    Lucia Mendizabal

    In one of the world's most dangerous and corrupt countries, a woman started a movement that left a hemisphere astonished. Lucia Mendizabal, a 53-year-old real estate broker, led Guatemalans to the peaceful toppling of a government and the imprisonment of a president. She inspired the region to defy what had seemed like incurable corruption.
    Mendizabal came home from work one day and heard the news of yet another scandal. This one was centered on the vice president's secretary, a man whose crimes were so well known his nickname was "the car thief." She went on Facebook and wrote to her friends, "Let's see if we do something this time." Indignant, they assembled nonpartisan protests. Before long the vice president and the President were in prison. Throughout Latin America the call to fight corruption got a shot in the arm.

    Caitlyn Jenner

    It's never been a secret that some people feel a sense of identity that does not match the anatomical gender of their birth. But until Caitlyn Jenner, formerly Bruce Jenner, told her story to the world, most people had not had a meaningful understanding of what it means to be transgender.
    Jenner, a superstar athlete, used her high profile to make her transformation an enlightening moment for the entire world. With that, society took a much-too-long-delayed leap of understanding and empathy on the subject of gender identity and the people who struggle with it. Jenner started a new era for the transgender community.

    Ruth Bader Ginsburg

    Looking for someone to admire? You can't top the Supreme Court justice who is becoming a cult figure under the rap-inspired moniker "Notorious RBG." At 82 and visibly stooped, Ginsburg remains a strong force on the Supreme Court with no sign of slowing down.
    Her life story has carved a path of inspiration for many, fueled by a passion for the law, women's equality and fairness. Her advice is a perfect cocktail of idealism and practicality: "Fight for things that you care about," she counsels, "but do it in a way that will lead others to join you."

    Tu Youyou

    It's a tough challenge to find a single human being who may be responsible for saving as many lives.
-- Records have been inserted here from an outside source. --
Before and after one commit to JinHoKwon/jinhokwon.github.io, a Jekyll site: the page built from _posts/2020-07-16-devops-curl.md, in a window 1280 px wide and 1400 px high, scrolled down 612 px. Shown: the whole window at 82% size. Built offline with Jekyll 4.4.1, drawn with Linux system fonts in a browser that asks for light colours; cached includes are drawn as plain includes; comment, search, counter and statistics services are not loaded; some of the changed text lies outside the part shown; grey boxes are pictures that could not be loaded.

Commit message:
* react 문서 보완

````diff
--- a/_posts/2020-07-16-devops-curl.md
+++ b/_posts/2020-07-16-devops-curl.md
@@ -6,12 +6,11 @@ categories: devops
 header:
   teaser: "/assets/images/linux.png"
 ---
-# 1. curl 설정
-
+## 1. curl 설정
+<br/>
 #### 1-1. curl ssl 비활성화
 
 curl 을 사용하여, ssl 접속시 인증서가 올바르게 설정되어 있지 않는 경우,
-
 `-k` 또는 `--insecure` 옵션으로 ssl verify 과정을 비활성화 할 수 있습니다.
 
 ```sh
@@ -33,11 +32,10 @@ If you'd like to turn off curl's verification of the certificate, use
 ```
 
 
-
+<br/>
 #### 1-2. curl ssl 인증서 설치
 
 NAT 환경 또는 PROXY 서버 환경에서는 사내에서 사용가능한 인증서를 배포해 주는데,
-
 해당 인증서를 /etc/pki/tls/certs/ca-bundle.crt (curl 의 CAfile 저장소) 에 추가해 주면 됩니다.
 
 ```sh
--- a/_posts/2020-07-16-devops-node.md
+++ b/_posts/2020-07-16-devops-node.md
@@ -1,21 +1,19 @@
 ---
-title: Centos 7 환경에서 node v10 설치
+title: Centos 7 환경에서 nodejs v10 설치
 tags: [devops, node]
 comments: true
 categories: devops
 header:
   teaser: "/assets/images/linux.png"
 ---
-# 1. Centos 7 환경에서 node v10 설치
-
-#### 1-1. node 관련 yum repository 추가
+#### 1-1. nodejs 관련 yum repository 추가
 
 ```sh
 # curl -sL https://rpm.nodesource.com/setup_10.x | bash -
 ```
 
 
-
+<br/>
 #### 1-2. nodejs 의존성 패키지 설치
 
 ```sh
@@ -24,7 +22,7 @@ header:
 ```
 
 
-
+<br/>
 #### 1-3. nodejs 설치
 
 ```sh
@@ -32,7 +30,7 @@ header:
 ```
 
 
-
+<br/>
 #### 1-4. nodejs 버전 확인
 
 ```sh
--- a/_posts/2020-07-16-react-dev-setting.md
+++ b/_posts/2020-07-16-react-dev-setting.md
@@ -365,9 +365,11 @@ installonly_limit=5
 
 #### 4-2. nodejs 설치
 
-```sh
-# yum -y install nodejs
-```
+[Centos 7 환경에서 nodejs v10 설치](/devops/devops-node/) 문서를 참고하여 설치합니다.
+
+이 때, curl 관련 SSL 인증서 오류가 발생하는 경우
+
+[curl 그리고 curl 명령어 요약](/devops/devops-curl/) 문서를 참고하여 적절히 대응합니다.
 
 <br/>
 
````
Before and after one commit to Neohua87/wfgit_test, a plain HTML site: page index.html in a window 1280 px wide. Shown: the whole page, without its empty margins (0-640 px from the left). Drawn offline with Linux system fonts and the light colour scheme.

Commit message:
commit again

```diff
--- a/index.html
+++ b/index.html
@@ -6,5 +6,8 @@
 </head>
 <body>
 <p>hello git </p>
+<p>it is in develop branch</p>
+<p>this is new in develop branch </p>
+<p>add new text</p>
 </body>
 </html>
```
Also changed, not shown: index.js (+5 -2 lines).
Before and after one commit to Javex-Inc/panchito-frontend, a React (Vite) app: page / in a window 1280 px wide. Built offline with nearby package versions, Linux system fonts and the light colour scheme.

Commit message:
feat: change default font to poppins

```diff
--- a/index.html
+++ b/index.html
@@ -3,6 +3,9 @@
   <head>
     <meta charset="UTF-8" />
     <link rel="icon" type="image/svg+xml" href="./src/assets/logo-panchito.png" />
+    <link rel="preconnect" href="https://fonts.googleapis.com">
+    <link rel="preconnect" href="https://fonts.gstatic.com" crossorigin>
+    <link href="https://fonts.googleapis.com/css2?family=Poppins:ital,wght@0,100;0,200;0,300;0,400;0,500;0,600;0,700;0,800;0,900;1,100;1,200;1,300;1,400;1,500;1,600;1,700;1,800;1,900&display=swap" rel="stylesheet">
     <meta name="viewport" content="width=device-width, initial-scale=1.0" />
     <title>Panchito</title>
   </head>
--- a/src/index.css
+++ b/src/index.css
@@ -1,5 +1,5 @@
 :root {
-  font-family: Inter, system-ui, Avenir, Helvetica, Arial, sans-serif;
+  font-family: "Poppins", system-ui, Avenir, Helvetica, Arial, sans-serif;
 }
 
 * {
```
The Chinese pharmacologist Tu Youyou, one of three winners of this year's Nobel Prize for Medicine, took an unconventional route in attacking one of the world's biggest killers, malaria.
    Research into ancient Chinese texts led her to discover the compounds that help prevent a disease that still kills about half a million people every year, transmitted by mosquitoes in water-logged jungles. The discovery has resulted in medication that has saved millions of lives.

    Adele

    Her full name is Adele Laurie Blue Adkins, but she's better known as the woman whose mesmerizing vocals never fail to move her listeners, frequently to tears. Adele's latest record has broken, well, more records. She was already in the Guinness Book with a series of "firsts" and "onlys."
    Her unlikely career, launched when a friend posted her demo on the MySpace website, and propelled by a 2008 appearance on "Saturday Night Live" on the same day Sarah Palin had secured a giant audience, is the stuff of legend. By now, few disagree that she is one of the biggest starts in the universe, even if modern telescopes keep searching other galaxies.

    U.S. women's soccer team

    In some parts of the world, soccer is still a boy's sport. But that is changing fast and one of the reasons is that the U.S. women's soccer team, whose members have shined on and off the pitch, accomplished something that even the boys have struggled to do: get people truly excited about the sport.
    On July 5, the team won its third Women's World Cup title in a game that made history, electrifying more than 25 million television viewers. And when star player Abby Wambach retired, she memorably told fans, "forget me," hoping that "the next generation accomplishes things so great I am not longer remembered." She put love of the sport above ego, something seldom seen in professional sports.